Parachinar has bled again – eighth time in 2017. What has happened will probably continue to happen until the area is seen for Pakistani citizens residing there rather than for its purported strategic value, which is used for internal politics as well as regional geo-politics. Notwithstanding the well-meaning warning of the Army chief that the twin blasts in Parachinar should not just be seen with the lens of sectarian conflict, lest this encourages more violence and bloodshed – can we possibly detach the acclaimed perpetrators of attacks in Parachinar from the belief system that has been encouraging targeting of people of certain faiths even before 2017?
The popularised divide among militants in categories like state-unfriendly Tehrik-e-Taliban Pakistan; sectarian groups; Afghanistan-focused Taliban; or groups fighting in Kashmir is just imaginary and serves to hide ideological commonalities amongst these various groups engaged at different fronts.
One of the common ideas pertains to suspicion of Shias. This has grown consistently with the evolution of jihadism in the Islamic world. Despite the fact that the internally differentiated Muslim community of Pakistan has existed far more peacefully in relative terms, the sectarian tension has, nonetheless, existed and it has sharpened especially after the 1980s when various foreign states invested in groups with particular ideological bent to further their designs in the war in Afghanistan.
The militants’ ideological framework that bred on religious differences has grown and penetrated not just the population but also state institutions. The ideological push within Pakistan increased as Taliban spread their tentacles in Afghanistan during the 1990s, partly under the umbrella of our state. Despite the end of their government in Afghanistan after the 9/11 attacks, the area where Parachinar is located has been critical to Taliban activities, subjecting it to violence and strife.
While the Shia population in Baluchistan and Gilgit-Baltistan were attacked in the past, Parachinar continues to be a critical target as it is the capital of upper Kurram agency where Shia population dominates as opposed to lower Kurram where Sunnis are in larger number. Although Shias have lived in lower Kurram as well but during the Zia period, like in Gilgit-Baltistan, population displacement was engineered in Kurram to reduce influence of Shia population then considered to be under Iranian influence.
Indeed, a number of analysts known for their association with the security establishment have either questioned the loyalty of Shia populace of Parachinar or labeled the past killings in Gilgit-Baltistan as well as the recent attacks in upper Kurram as reaction against increasing Iranian influence. One hopes that these are just instances of poor assessment on the part of a few individuals, and not an institutional bias because such an evaluation is likely to increase violence and result in more bloodshed. Faced with incessant insecurity, the people in upper Kurram, which in this case means the Shia population, will either be forced to migrate from the area – certainly not a good signal – or put up resistance by seeking help from outside and taking recourse to fighting their own battles. Naturally, such a situation will be even more beneficial for the enemies of the state about whom General Qamar Bajwa has talked about.
It is difficult to deny the fact that the Kurram agency is critical in relation to Afghanistan as it is linked to three Afghan provinces – Nangirhar, Khost and Paktia.

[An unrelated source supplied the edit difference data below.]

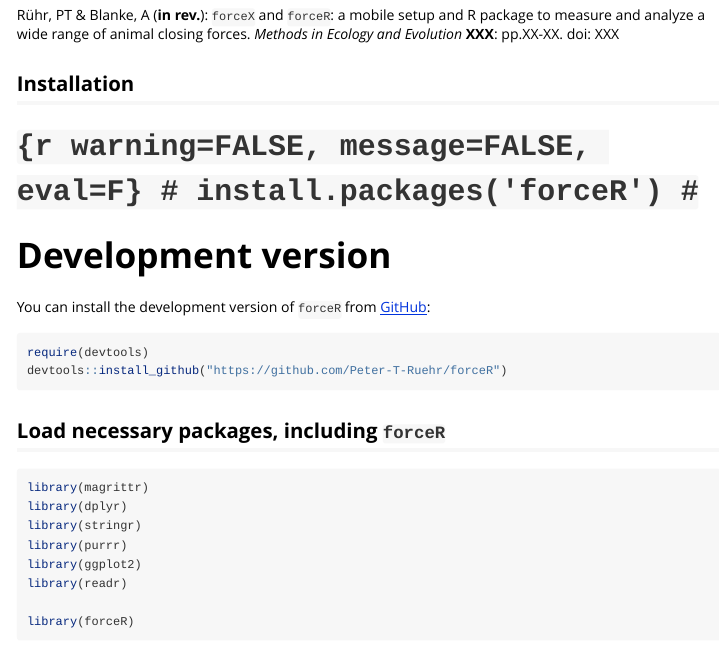
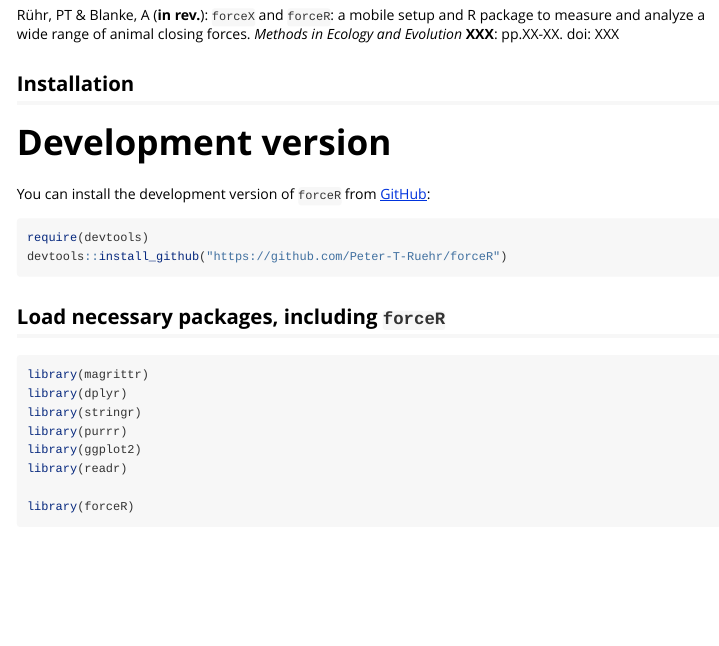
Before and after one commit to IEZ-UBN/forceR, an R Markdown document (vignettes/forceR.Rmd): the page in a window 1100 px wide, from 460 px down. The pictures show the output file vignettes/forceR.html that the author committed with the source, opened offline; long lines of code are wrapped.

Commit message:
On branch main  Your branch is up to date with 'origin/main'.
 Changes to be committed:
	modified:   README.md
	modified:   vignettes/forceR.Rmd
	modified:   vignettes/forceR.html

````diff
--- a/vignettes/forceR.Rmd
+++ b/vignettes/forceR.Rmd
@@ -46,9 +46,9 @@ Rühr, PT & Blanke, A (**in rev.**): `forceX` and `forceR`: a mobile setup and R
 <!-- # Official release -->
 <!-- You can install the officially  -->
 <!-- You can install the development version of `forceR` from [GitHub](https://github.com/Peter-T-Ruehr/forceR): -->
-# ```{r warning=FALSE, message=FALSE, eval=F}
-# install.packages('forceR')
-# ```
+<!-- ```{r warning=FALSE, message=FALSE, eval=F} -->
+<!--  install.packages('forceR') -->
+<!--  ``` -->
 
 # Development version
 You can install the development version of `forceR` from [GitHub](https://github.com/Peter-T-Ruehr/forceR):
````
Also changed, not shown: README.md, vignettes/forceR.html.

The Sunni or Taliban inflow during the Zia years had been to facilitate the then mujahideen operations. This facilitated the demographic shift and set the stage for continued influence of militants whose ideology was antithetical to Shiism. As part of fighting the tough war that Pakistan is confronted with, it is essential to not let Taliban and their various friends use the Kurram agency. While every major stakeholder in the Af-Pak region supports their favoured militia, it is the people of Pakistan and Afghanistan who remain the most affected. Cleaning its territory is also necessary for Pakistan to emerge as more than a spoiler in the area. We should also not ignore the threat of a brutal sectarian war that may start in case the victimised population is not protected by the state and has to fall back on providing for its own security. The COAS has indeed done the right thing by removing the suspicious official, Col. Umer, accused of aggrandising the situation further by firing on protestors. The people of Parachinar need sympathy of the state, rather than its anger. Meanwhile, deaths in Parachinar attacks should also not be used for internal realpolitiking.
It is time for exhibiting greater magnanimity and ensuring provision of security for everyone who wants to come and offer their shoulder to the Parachinar people – rather than just a handful of politicians or activists who enjoy confidence of the state.
Note: This article originally published here.